### Data supplied:
<<<<

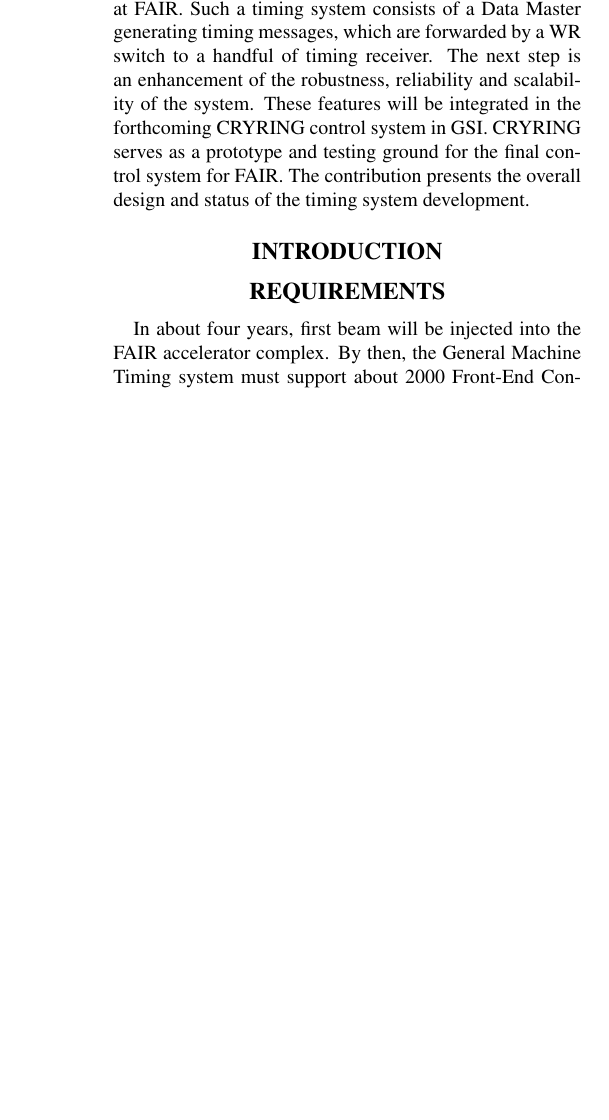
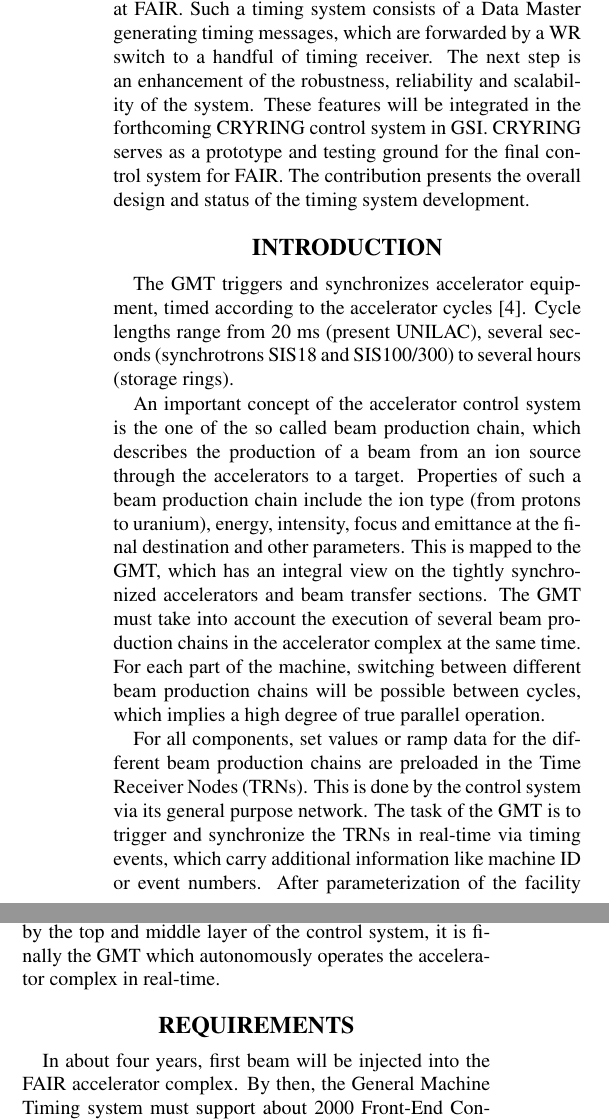
Before and after one commit to GsiTimingRepos/publications, a LaTeX document (icaleps13/JACoW2009A4.tex, which reads icaleps13/introduction.tex): part of one column of page 1 of 5 before the commit and two parts of the columns of page 1 of 5 after it, the two joined at a grey line, cut so that both start at the same text, the shorter picture padded with empty space. Compiled offline with pdfLaTeX.

Commit message:
introduction update

```diff
--- a/icaleps13/introduction.tex
+++ b/icaleps13/introduction.tex
@@ -1 +1,25 @@
 \section{INTRODUCTION}
+
+The GMT triggers and synchronizes accelerator equipment,
+timed according to the accelerator cycles [4]. Cycle lengths range
+from 20 ms (present UNILAC), several seconds (synchrotrons SIS18
+and SIS100/300) to several hours (storage rings).
+
+An important concept of the accelerator control system
+is the one of the so called beam production chain, which describes the production of a beam
+from an ion source through the accelerators to a target. Properties of such a beam production
+chain include the ion type (from protons to uranium), energy, intensity, focus
+and emittance at the final destination and other parameters. This is mapped to the GMT, which
+has an integral view on the tightly synchronized accelerators and beam transfer
+sections. The GMT must take into account the execution of several beam production
+chains in the accelerator complex at the same time. For each part of the machine, switching
+between different beam production chains will be possible between cycles, which implies a
+high degree of true parallel operation.
+
+For all components, set values or ramp data for the different beam production chains are
+preloaded in the Time Receiver Nodes (TRNs). This is done by the control system
+via its general purpose network. The task of the GMT is to trigger and synchronize the
+TRNs in real-time via timing events, which carry additional information like machine ID
+or event numbers. After parameterization of the facility by the top and middle layer of
+the control system, it is finally the GMT which autonomously operates the accelerator
+complex in real-time.
```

>>>>

### Aim of the exercise:
Reproduce every line above word for word; no images.

### Your solution:
Before and after one commit to GsiTimingRepos/publications, a LaTeX document (icaleps13/JACoW2009A4.tex, which reads icaleps13/introduction.tex): part of one column of page 1 of 5 before the commit and two parts of the columns of page 1 of 5 after it, the two joined at a grey line, cut so that both start at the same text, the shorter picture padded with empty space. Compiled offline with pdfLaTeX.

Commit message:
introduction update

```diff
--- a/icaleps13/introduction.tex
+++ b/icaleps13/introduction.tex
@@ -1 +1,25 @@
 \section{INTRODUCTION}
+
+The GMT triggers and synchronizes accelerator equipment,
+timed according to the accelerator cycles [4]. Cycle lengths range
+from 20 ms (present UNILAC), several seconds (synchrotrons SIS18
+and SIS100/300) to several hours (storage rings).
+
+An important concept of the accelerator control system
+is the one of the so called beam production chain, which describes the production of a beam
+from an ion source through the accelerators to a target. Properties of such a beam production
+chain include the ion type (from protons to uranium), energy, intensity, focus
+and emittance at the final destination and other parameters. This is mapped to the GMT, which
+has an integral view on the tightly synchronized accelerators and beam transfer
+sections. The GMT must take into account the execution of several beam production
+chains in the accelerator complex at the same time. For each part of the machine, switching
+between different beam production chains will be possible between cycles, which implies a
+high degree of true parallel operation.
+
+For all components, set values or ramp data for the different beam production chains are
+preloaded in the Time Receiver Nodes (TRNs). This is done by the control system
+via its general purpose network. The task of the GMT is to trigger and synchronize the
+TRNs in real-time via timing events, which carry additional information like machine ID
+or event numbers. After parameterization of the facility by the top and middle layer of
+the control system, it is finally the GMT which autonomously operates the accelerator
+complex in real-time.
```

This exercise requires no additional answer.